Every once in a while the sun shines on a taxi driver’s ass.
After getting some leeway from the very understanding Officer Yuen last Saturday night, I start my workweek on Wednesday afternoon feeling optimistic. That night, U2 is performing at the Cloud (née Cow) Palace, as part of the Dreamforce convention. With 170,000 attendees at the annual tech extravaganza, there should be a decent crowd at the arena. Maybe even a few people looking for cabs.
Just like last year, the concert ends with a traffic tsunami as a massive influx of Uber and Lyft cars descend upon the area and cell networks go down, leaving riders and drivers stranded in the ensuing congestion.
And just like last year, taxis come to the rescue.
The San Francisco Municipal Transportation Agency was kind enough to designate a staging area for us near the arena, but in the post-show confusion, most concertgoers wander into the streets north of Geneva Avenue, looking for reception and a way back to The City. Some even stray into the Sunnydale projects.
Others wait for the chartered buses to take them downtown, freezing in the balmy (well, by our standards) night. Dreamforce attendees are usually super upbeat, but once desperation sets in, they begin attacking each other to secure a seat on the limited number of buses. Those who remain in the cold without jackets (“but it was such a warm day”) lose their sunny dispositions and rename the event Shitforce.
I get one ride from Cow, err, Cloud Palace, but decide to stay in The City afterwards and chase the buses dropping off at the hotels. For almost two hours, I follow them around and, as riders disembark, snatch up those who can’t walk the few extra blocks to their respective hotels or Airbnbs.
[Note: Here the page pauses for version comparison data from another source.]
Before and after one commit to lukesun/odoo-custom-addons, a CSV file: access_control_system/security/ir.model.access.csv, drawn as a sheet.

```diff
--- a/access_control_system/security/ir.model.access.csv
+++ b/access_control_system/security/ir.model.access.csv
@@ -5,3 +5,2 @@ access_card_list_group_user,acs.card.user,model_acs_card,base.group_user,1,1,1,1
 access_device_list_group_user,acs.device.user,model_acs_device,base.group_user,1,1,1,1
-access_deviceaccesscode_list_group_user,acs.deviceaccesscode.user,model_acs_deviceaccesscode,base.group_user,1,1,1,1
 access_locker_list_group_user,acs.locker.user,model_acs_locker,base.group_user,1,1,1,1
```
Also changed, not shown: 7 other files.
How many $8 rides can one cab driver give in two hours if all those rides start and end in the same general vicinity? Ten, apparently.
All credit cards. I only had one cash ride that shift.
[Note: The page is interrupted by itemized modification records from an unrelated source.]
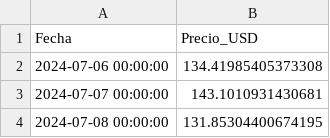
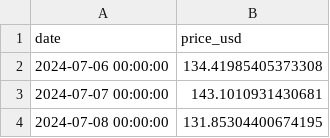
Before and after one commit to Bryared/Trabajo-Encargado-LP2, a CSV file: CRIPTOMONEDAS/solana/datos_limpios_solana.csv, drawn as a sheet; only a part is shown.

```diff
--- a/CRIPTOMONEDAS/solana/datos_limpios_solana.csv
+++ b/CRIPTOMONEDAS/solana/datos_limpios_solana.csv
@@ -1,2 +1,2 @@
-Fecha,Precio_USD
+date,price_usd
 2024-07-06 00:00:00,134.41985405373308
```
Also changed, not shown: 3 other files.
Even Other Larry, aka Early Morning Larry, aka “The worst cab driver in San Francisco,” who doesn’t normally venture far from the Mission or the Tenderloin, takes advantage of the trapped hordes and deadheads to Daly City three times. Back at the yard, he proudly shows off his Square report.
“You’re almost like a real cab driver now,” Juneaux tells him.
“Next thing you know, you’ll have a pot belly,” I add.
Thursday is a mixed bag of locals, tourists and conventioneers. I let the taxi winds guide me until there’s not much left but a Dreamforce event at Terra Gallery.
Because Harrison is closed for construction, traffic around First is a clusterfuck. Uber and Lyft drivers use the gas station as a staging area. Instead of hoping for stragglers to wander that far from the venue, I chase Colin around the block to the taxi lane on Essex.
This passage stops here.